Start of MATERIAL PROVIDED
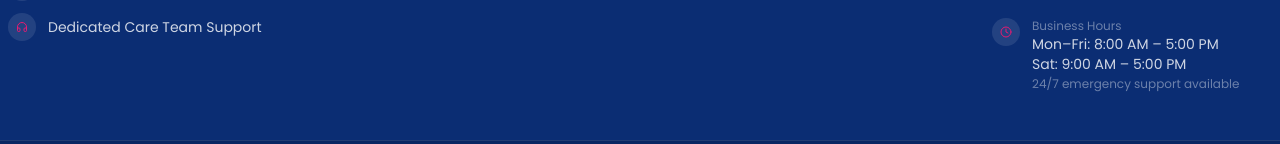
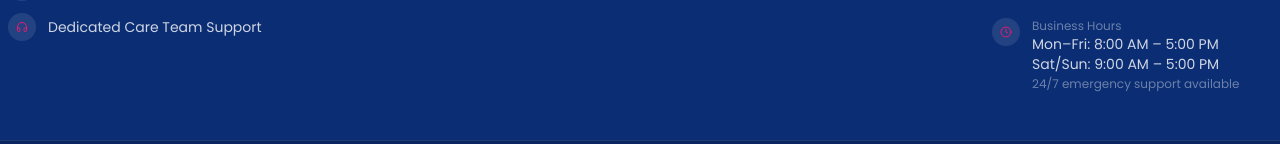
Before and after one commit to michaelsinkamba211/caringheart, a React (Vite) app: page / in a window 1280 px wide. Shown: the part 4191-4335 px from the top of the page. Built offline with nearby package versions, Linux system fonts and the light colour scheme.

Commit message:
added sub oon footer

```diff
--- a/src/components/website/universalFiles/Footer.jsx
+++ b/src/components/website/universalFiles/Footer.jsx
@@ -175,7 +175,7 @@ const Footer = () => {
                                 <div>
                                     <p className="text-white/40 text-xs">Business Hours</p>
                                     <p className="text-white/80 text-sm">Mon–Fri: 8:00 AM – 5:00 PM</p>
-                                    <p className="text-white/80 text-sm">Sat: 9:00 AM – 5:00 PM</p>
+                                    <p className="text-white/80 text-sm">Sat/Sun: 9:00 AM – 5:00 PM</p>
                                     <p className="text-white/40 text-xs mt-0.5">24/7 emergency support available</p>
                                 </div>
                             </div>
```
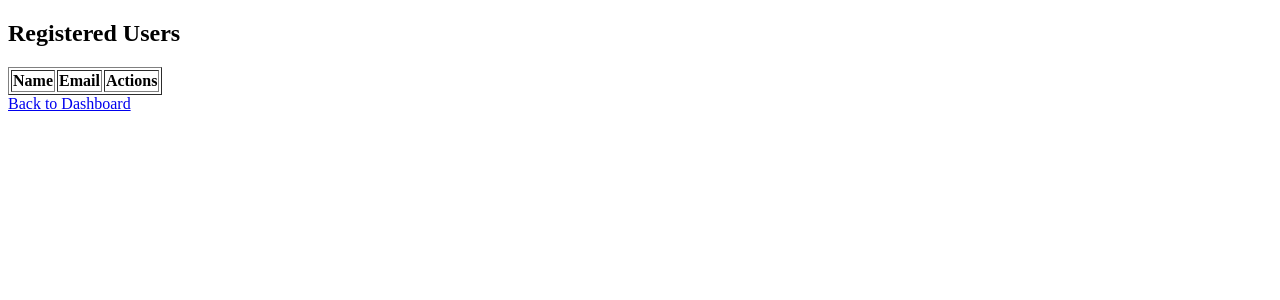
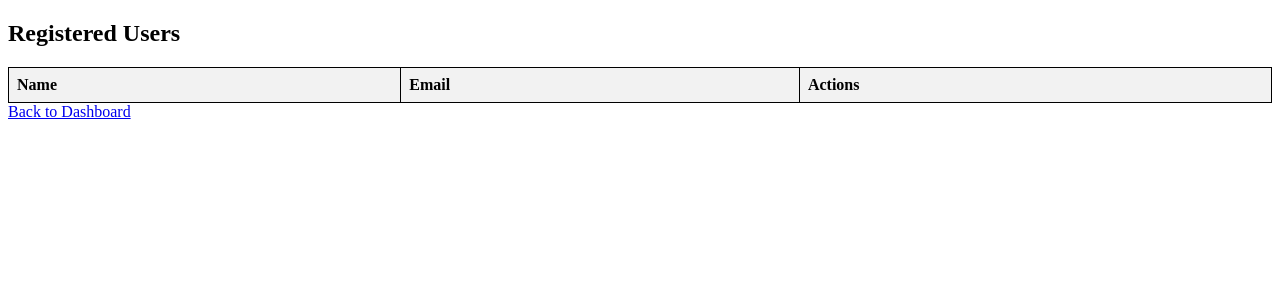
Before and after one commit to albertuchr/uts-webrpog-lect, a PHP site: page /manage_users.php in a window 1280 px wide. Shown: the top 300 px of the page. Run offline with PHP 8.4, Linux system fonts and the light colour scheme; the visitor is signed in with stand-in values (Sample User, id 1); data that the repository does not hold is empty.

Commit message:
update dashboard agar bisa mengakses manage_user

```diff
--- a/manage_users.php
+++ b/manage_users.php
@@ -25,6 +25,22 @@ if (isset($_GET['action']) && $_GET['action'] == 'delete') {
 <html>
 <head>
     <title>Manage Users</title>
+    <style>
+        table {
+            width: 100%;
+            border-collapse: collapse;
+        }
+        table, th, td {
+            border: 1px solid black;
+        }
+        th, td {
+            padding: 8px;
+            text-align: left;
+        }
+        th {
+            background-color: #f2f2f2;
+        }
+    </style>
 </head>
 <body>
 
@@ -47,7 +63,7 @@ if (isset($_GET['action']) && $_GET['action'] == 'delete') {
     <?php endforeach; ?>
 </table>
 
-<a href="update_dashboard.php">Back to Dashboard</a>
+<a href="admin_dashboard.php">Back to Dashboard</a>
 
 </body>
 </html>
```
Also changed, not shown: admin_dashboard.php (+9 -2 lines).
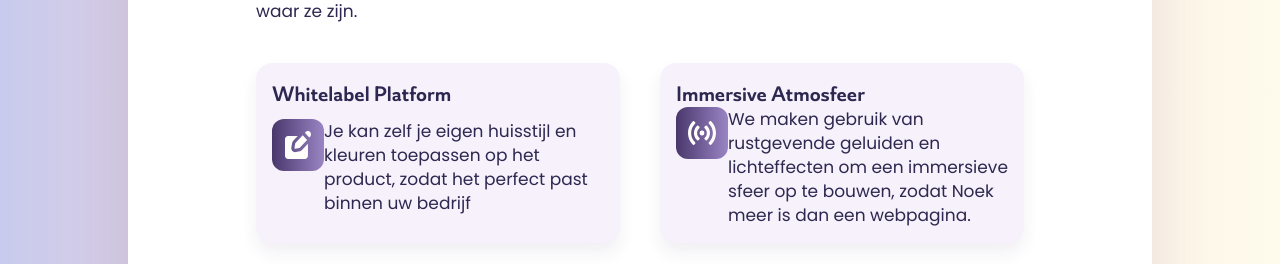
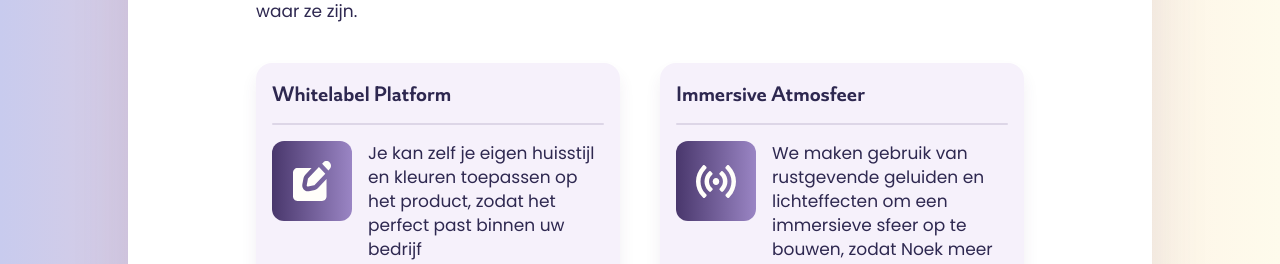
Before and after one commit to devosdevelops/Noekmemorial.be, a Vue app: page /features in a window 1280 px wide. Shown: the part 668-932 px from the top of the page. Built offline with nearby package versions, Linux system fonts and the light colour scheme; no server answers.

Commit message:
style: feature card of features

```diff
--- /dev/null
+++ b/src/components/feature-card.vue
@@ -0,0 +1,102 @@
+<template>
+  <article class="feature-card">
+    <h2 class="feature-title">{{ title }}</h2>
+    <span class="feature-divider" aria-hidden="true"></span>
+
+    <div class="feature-row">
+      <span class="feature-icon-wrap" aria-hidden="true">
+        <img v-if="icon" :src="icon" class="feature-icon" alt="" />
+        <span v-else class="feature-icon-fallback">{{ fallback }}</span>
+      </span>
+
+      <p class="feature-text">{{ description }}</p>
+    </div>
+  </article>
+</template>
+
+<script setup>
+defineProps({
+  title: {
+    type: String,
+    required: true
+  },
+  description: {
+    type: String,
+    required: true
+  },
+  icon: {
+    type: String,
+    default: ''
+  },
+  fallback: {
+    type: String,
+    default: ''
+  }
+});
+</script>
+
+<style scoped>
+.feature-card {
+  display: flex;
+  flex-direction: column;
+  gap: var(--space-16);
+  background: var(--color-surface-soft);
+  border-radius: var(--radius-16);
+  padding: var(--space-16);
+  box-shadow: 0 10px 16px rgba(73, 55, 108, 0.08);
+}
+
+.feature-title {
+  margin: 0;
+  color: var(--color-text);
+  font-family: var(--font-brand);
+  font-size: var(--type-h4-size);
+  font-weight: 600;
+  line-height: var(--type-h4-line-height);
+}
+
+.feature-divider {
+  display: block;
+  width: 100%;
+  height: 2px;
+  border-radius: var(--radius-pill);
+  background: rgba(73, 55, 108, 0.14);
+}
+
+.feature-row {
+  display: grid;
+  grid-template-columns: auto 1fr;
+  gap: var(--space-16);
+  align-items: start;
+}
+
+.feature-icon-wrap {
+  width: 5rem;
+  height: 5rem;
+  display: grid;
+  place-items: center;
+  border-radius: var(--radius-12);
+  background: var(--gradient-primary);
+}
+
+.feature-icon {
+  width: 2.5rem;
+  height: 2.5rem;
+  object-fit: contain;
+}
+
+.feature-icon-fallback {
+  color: rgba(255, 255, 255, 0.9);
+  font-size: 1.25rem;
+  line-height: 1;
+}
+
+.feature-text {
+  margin: 0;
+  color: var(--color-text);
+  font-family: var(--font-poppins);
+  font-size: var(--type-body-size);
+  font-weight: var(--type-body-weight);
+  line-height: var(--type-body-line-height);
+}
+</style>
--- a/src/pages/features-page.vue
+++ b/src/pages/features-page.vue
@@ -22,16 +22,14 @@
           </p>
 
           <div class="feature-grid" v-scroll-reveal="{ delay: 30 }">
-            <article v-for="item in featureItems" :key="item.title" class="feature-item">
-              <h2 class="feature-title">{{ item.title }}</h2>
-              <div class="feature-row">
-                <span class="feature-icon-wrap" aria-hidden="true">
-                  <img v-if="item.icon" :src="item.icon" class="feature-icon" alt="" />
-                  <span v-else class="feature-icon-fallback">{{ item.fallback }}</span>
-                </span>
-                <p class="feature-text">{{ item.description }}</p>
-              </div>
-            </article>
+            <feature-card
+              v-for="item in featureItems"
+              :key="item.title"
+              :title="item.title"
+              :description="item.description"
+              :icon="item.icon"
+              :fallback="item.fallback"
+            />
           </div>
         </div>
       </section>
@@ -119,6 +117,7 @@
 <script setup>
 import { computed, ref } from 'vue';
 import BaseButton from '../components/base-button.vue';
+import FeatureCard from '../components/feature-card.vue';
 import ScrollTopButton from '../components/scroll-top-button.vue';
 import SiteFooter from '../components/site-footer.vue';
 import SiteHeader from '../components/site-header.vue';
@@ -292,61 +291,6 @@ const steps = [
   display: grid;
   grid-template-columns: 1fr;
   gap: var(--space-24);
-}
-
-.feature-item {
-  display: grid;
-  gap: var(--space-12);
-  background: var(--color-surface-soft);
-  border-radius: var(--radius-16);
-  padding: var(--space-16);
-  box-shadow: 0 10px 16px rgba(73, 55, 108, 0.08);
-}
-
-.feature-title {
-  margin: 0;
-  color: var(--color-text);
-  font-family: var(--font-brand);
-  font-size: var(--type-h4-size);
-  font-weight: 600;
-  line-height: var(--type-h4-line-height);
-}
-
-.feature-row {
-  display: grid;
-  grid-template-columns: auto 1fr;
-  gap: var(--space-12);
-  align-items: start;
-}
-
-.feature-icon-wrap {
-  width: 3.25rem;
-  height: 3.25rem;
-  display: grid;
-  place-items: center;
-  border-radius: var(--radius-12);
-  background: var(--gradient-primary);
-}
-
-.feature-icon {
-  width: 1.75rem;
-  height: 1.75rem;
-  object-fit: contain;
-}
-
-.feature-icon-fallback {
-  color: rgba(255, 255, 255, 0.9);
-  font-size: 1.25rem;
-  line-height: 1;
-}
-
-.feature-text {
-  margin: 0;
-  color: var(--color-text);
-  font-family: var(--font-poppins);
-  font-size: var(--type-body-size);
-  font-weight: var(--type-body-weight);
-  line-height: var(--type-body-line-height);
 }
 
 .how-section {
```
End of MATERIAL PROVIDED
ACTION ITEM:
Collect every line above that contains the word "width".

ANSWER BOX:
+            width: 100%;
+  width: 100%;
+  width: 5rem;
+  width: 2.5rem;
-  width: 3.25rem;
-  width: 1.75rem;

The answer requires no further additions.